The IFA is calling on farmers and their families to vote Yes in next week's Lisbon Treaty Referendum.
This follows the Taoiseach's commitment to use the veto in Europe if a deal on World Trade reform which is unacceptable to Ireland is put to a vote.
After weeks of a stand-off between the IFA and the Government, the Taoiseach finally agreed to their demand that it would use the veto if a bad deal emerges on World Trade. (Read Sean Whelan's in-depth look at this issue).
The IFA had threatened not to support the Lisbon referendum if the Government did not indicate that they would use the veto if there was an unfavourable WTO deal for Ireland.
A meeting of the IFA's National Executive called to decide what voting advice to give farmers was held up for over two hours this morning as the IFA leader Padraig Walshe held discussions with the Taoiseach and senior civil servants.

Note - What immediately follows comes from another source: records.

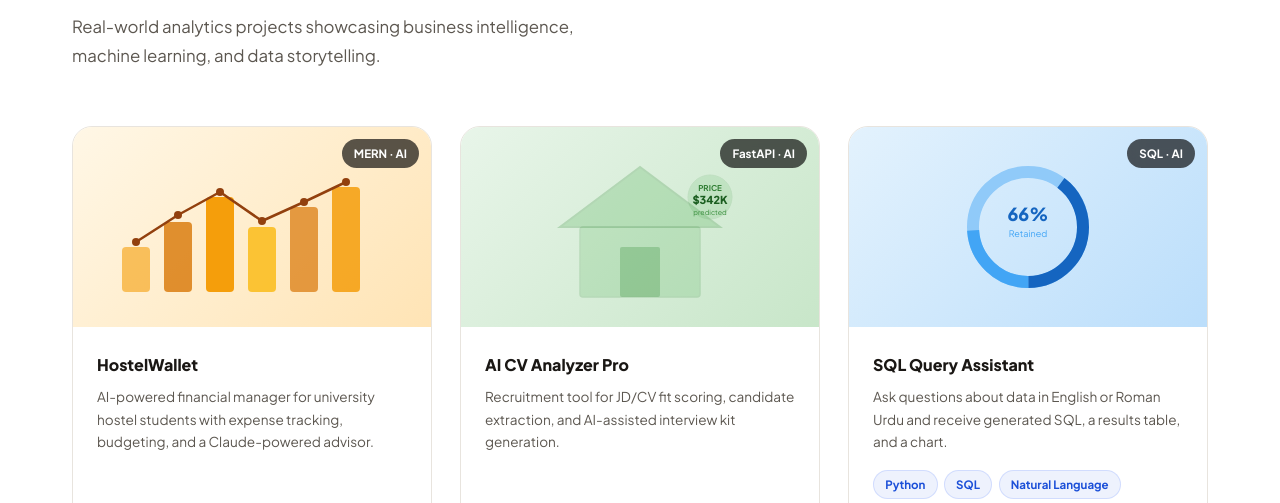
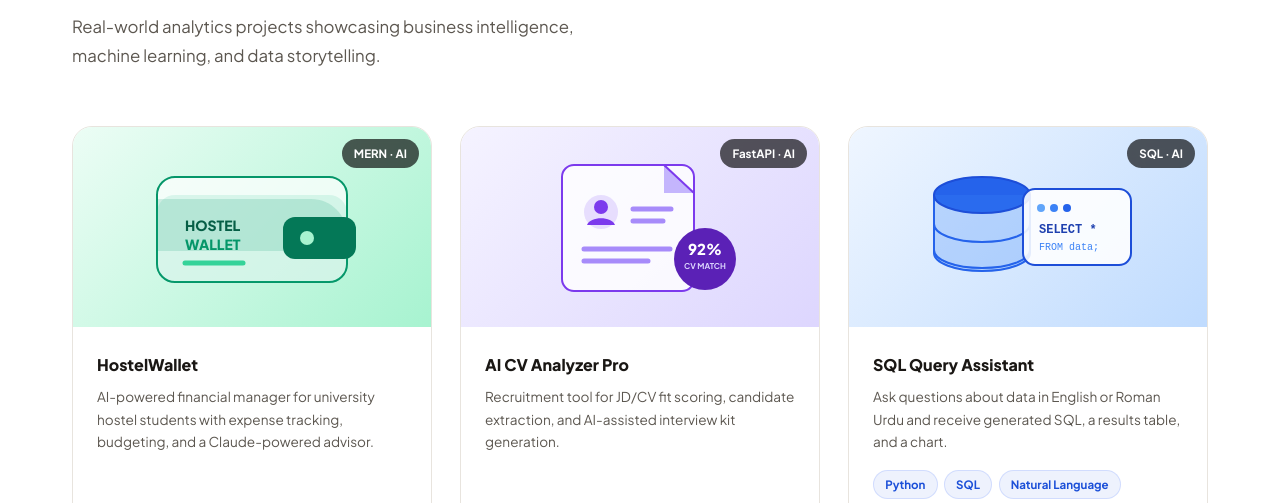
Before and after one commit to abdulhaseebofficial/Portfolio, a plain HTML site: page frontend/index.html in a window 1280 px wide. Shown: the part 2743-3246 px from the top of the page. Drawn offline with nearby package versions, Linux system fonts and the light colour scheme.

Commit message:
Redesign featured project cards

```diff
--- a/frontend/index.html
+++ b/frontend/index.html
@@ -215,8 +215,8 @@
     <div class="projects-grid">
 
       <div class="project-card fade-up d1">
-        <div class="project-thumb" style="background:linear-gradient(135deg,#FFF7E6,#FFE4B5)">
-          <svg width="300" height="160" viewBox="0 0 300 160" fill="none"><rect x="20" y="100" width="28" height="45" rx="4" fill="#F59E0B" opacity=".6"/><rect x="62" y="75" width="28" height="70" rx="4" fill="#D97706" opacity=".8"/><rect x="104" y="50" width="28" height="95" rx="4" fill="#F59E0B"/><rect x="146" y="80" width="28" height="65" rx="4" fill="#FBBF24" opacity=".9"/><rect x="188" y="60" width="28" height="85" rx="4" fill="#D97706" opacity=".7"/><rect x="230" y="40" width="28" height="105" rx="4" fill="#F59E0B" opacity=".85"/><polyline points="34,95 76,68 118,45 160,74 202,55 244,35" stroke="#92400E" stroke-width="2.5" stroke-linejoin="round" fill="none" stroke-linecap="round"/><circle cx="34" cy="95" r="4" fill="#92400E"/><circle cx="76" cy="68" r="4" fill="#92400E"/><circle cx="118" cy="45" r="4" fill="#92400E"/><circle cx="160" cy="74" r="4" fill="#92400E"/><circle cx="202" cy="55" r="4" fill="#92400E"/><circle cx="244" cy="35" r="4" fill="#92400E"/></svg>
+        <div class="project-thumb" style="background:linear-gradient(135deg,#ECFDF5,#A7F3D0)">
+          <svg width="300" height="160" viewBox="0 0 300 160" fill="none" aria-label="HostelWallet illustration"><rect x="55" y="30" width="190" height="105" rx="18" fill="#fff" fill-opacity=".72" stroke="#059669" stroke-width="2"/><rect x="55" y="48" width="190" height="87" rx="18" fill="#10B981" fill-opacity=".12"/><path d="M55 52h154c20 0 36 16 36 36v16H55V52Z" fill="#059669" fill-opacity=".16"/><rect x="181" y="70" width="73" height="42" rx="12" fill="#047857"/><circle cx="205" cy="91" r="7" fill="#A7F3D0"/><text x="83" y="84" font-size="14" font-weight="800" fill="#065F46">HOSTEL</text><text x="83" y="103" font-size="14" font-weight="800" fill="#059669">WALLET</text><path d="M83 116h58" stroke="#34D399" stroke-width="5" stroke-linecap="round"/></svg>
           <div class="project-badge">MERN · AI</div>
         </div>
         <div class="project-body">
@@ -231,8 +231,8 @@
       </div>
 
       <div class="project-card fade-up d2">
-        <div class="project-thumb" style="background:linear-gradient(135deg,#E8F5E9,#C8E6C9)">
-          <svg width="300" height="160" viewBox="0 0 300 160" fill="none"><polygon points="150,20 70,80 230,80" fill="#4CAF50" opacity=".25" stroke="#388E3C" stroke-width="2"/><rect x="90" y="80" width="120" height="70" rx="3" fill="#4CAF50" opacity=".2" stroke="#388E3C" stroke-width="1.5"/><rect x="130" y="100" width="40" height="50" rx="2" fill="#388E3C" opacity=".3"/><circle cx="220" cy="50" r="22" fill="#4CAF50" opacity=".15" stroke="#388E3C"/><text x="220" y="44" text-anchor="middle" font-size="8" fill="#2E7D32" font-weight="700">PRICE</text><text x="220" y="57" text-anchor="middle" font-size="11" fill="#1B5E20" font-weight="800">$342K</text><text x="220" y="68" text-anchor="middle" font-size="7" fill="#388E3C">predicted</text></svg>
+        <div class="project-thumb" style="background:linear-gradient(135deg,#F5F3FF,#DDD6FE)">
+          <svg width="300" height="160" viewBox="0 0 300 160" fill="none" aria-label="AI CV Analyzer illustration"><rect x="72" y="18" width="132" height="126" rx="12" fill="#fff" fill-opacity=".82" stroke="#7C3AED" stroke-width="2"/><path d="M174 18v28h30" fill="#C4B5FD"/><path d="m174 18 30 28" stroke="#7C3AED" stroke-width="2"/><circle cx="111" cy="65" r="17" fill="#8B5CF6" fill-opacity=".18"/><circle cx="111" cy="60" r="7" fill="#7C3AED"/><path d="M97 78c3-9 25-9 28 0" fill="#7C3AED"/><path d="M143 62h38M143 74h30M94 102h86M94 114h64" stroke="#A78BFA" stroke-width="5" stroke-linecap="round"/><circle cx="215" cy="112" r="31" fill="#5B21B6"/><text x="215" y="108" text-anchor="middle" font-size="15" font-weight="800" fill="#fff">92%</text><text x="215" y="122" text-anchor="middle" font-size="8" font-weight="700" fill="#DDD6FE">CV MATCH</text></svg>
           <div class="project-badge">FastAPI · AI</div>
         </div>
         <div class="project-body">
@@ -247,8 +247,8 @@
       </div>
 
       <div class="project-card fade-up d3">
-        <div class="project-thumb" style="background:linear-gradient(135deg,#E3F2FD,#BBDEFB)">
-          <svg width="300" height="160" viewBox="0 0 300 160" fill="none"><circle cx="150" cy="80" r="55" fill="none" stroke="#90CAF9" stroke-width="12"/><circle cx="150" cy="80" r="55" fill="none" stroke="#1565C0" stroke-width="12" stroke-dasharray="138 208" stroke-dashoffset="52"/><circle cx="150" cy="80" r="55" fill="none" stroke="#42A5F5" stroke-width="12" stroke-dasharray="83 208" stroke-dashoffset="-86"/><text x="150" y="74" text-anchor="middle" font-size="18" font-weight="800" fill="#1565C0">66%</text><text x="150" y="90" text-anchor="middle" font-size="9" fill="#42A5F5">Retained</text></svg>
+        <div class="project-thumb" style="background:linear-gradient(135deg,#EFF6FF,#BFDBFE)">
+          <svg width="300" height="160" viewBox="0 0 300 160" fill="none" aria-label="SQL Query Assistant illustration"><ellipse cx="104" cy="48" rx="48" ry="18" fill="#2563EB"/><path d="M56 48v58c0 10 21 18 48 18s48-8 48-18V48" fill="#3B82F6" fill-opacity=".25" stroke="#2563EB" stroke-width="2"/><path d="M56 77c0 10 21 18 48 18s48-8 48-18M56 103c0 10 21 18 48 18s48-8 48-18" stroke="#2563EB" stroke-width="2"/><ellipse cx="104" cy="48" rx="48" ry="18" fill="none" stroke="#1D4ED8" stroke-width="2"/><rect x="145" y="42" width="108" height="76" rx="12" fill="#fff" fill-opacity=".88" stroke="#1D4ED8" stroke-width="2"/><circle cx="163" cy="61" r="4" fill="#60A5FA"/><circle cx="176" cy="61" r="4" fill="#3B82F6"/><circle cx="189" cy="61" r="4" fill="#2563EB"/><text x="161" y="86" font-family="monospace" font-size="12" font-weight="700" fill="#1E40AF">SELECT *</text><text x="161" y="103" font-family="monospace" font-size="10" fill="#3B82F6">FROM data;</text></svg>
           <div class="project-badge">SQL · AI</div>
         </div>
         <div class="project-body">
```
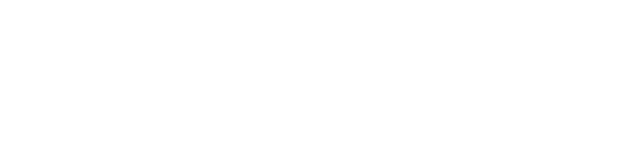
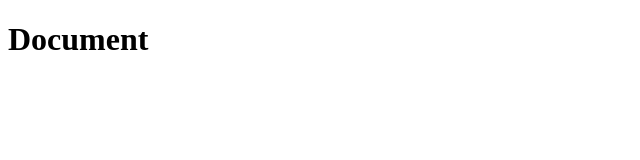
Before and after one commit to anmaslow/test, a plain HTML site: page index.html in a window 1280 px wide. Shown: the whole page, without its empty margins (0-640 px from the left). Drawn offline with Linux system fonts and the light colour scheme.

Commit message:
Title, body

```diff
--- a/index.html
+++ b/index.html
@@ -1,6 +1,11 @@
 <!DOCTYPE html>
-<html>
+<html lang="en">
 <head>
 	<meta charset="utf-8">
 	<meta name="viewport" content="width=device-width, initial-scale=1">
+	<title>My Document</title>
+</head>
+<body>
+	<h1>Document</h1>
+</body>
 </html>
```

At lunchtime, the Taoiseach said he was prepared to use the veto.
The IFA National Executive later unanimously called for a Yes vote and Padraig Walshe said he was glad to get the Taoiseach's reassurance.
The IFA says the EU bureaucracy must now put agriculture at the top of their agenda, and that EU Commissioner Peter Mandelson should re-think his whole strategy.
With less than ten days to go to the referendum on the Lisbon Treaty, Taoiseach Brian Cowen has welcomed the IFA's Yes recommendation.
However he stressed that this was not a change in the Government's position.
He said that this has been his and his Ministers' message from the outset.
Fine Gael has also welcomed the decision by the IFA but strongly criticised Brian Cowen's handling of the issue which the party described as 'appalling'.
Frontbench spokesman Simon Coveney said the Taoiseach should have made clear weeks ago that the veto might be used, rather than waiting until the last minute.
On the No side, Libertas Executive Director Naoise Nunn said the IFA's U-turn on the treaty was 'disappointing, but totally to be expected'.
A smaller farm group, the Irish Creamery Milk Suppliers Association, decided on Sunday to recommend a Yes vote to its members.
A few weeks ago the leaders of the IFA and the ICMSA took part in a large demonstration by farmers against the current World Trade proposals.
During the protest, Mr Walshe warned that his association would not support the Lisbon Treaty referendum if Irish agriculture looked like being damaged in the talks.
The IFA has been demanding that the Government should signal that it would veto a bad WTO deal.
On Sunday after a meeting with the Taoiseach, the ICMSA, which is the second largest farm organisation, said it would urge a Yes vote after Mr Cowen told it the current WTO proposals are not acceptable to Ireland.
This morning, the Green Party and prominent environmentalists jointly called for a Yes vote.
TV presenter Duncan Stewart said without the EU even greater harm would have been done to the environment during the Celtic Tiger years.
A well-known business academic has meanwhile called for a No vote.
Professor Ray Kinsella said tax harmonisation was inevitable but that a No vote would send a strong signal that Ireland intended to defend its low corporation tax.
RTÉ.ie/Lisbon has complete coverage of the Lisbon Treaty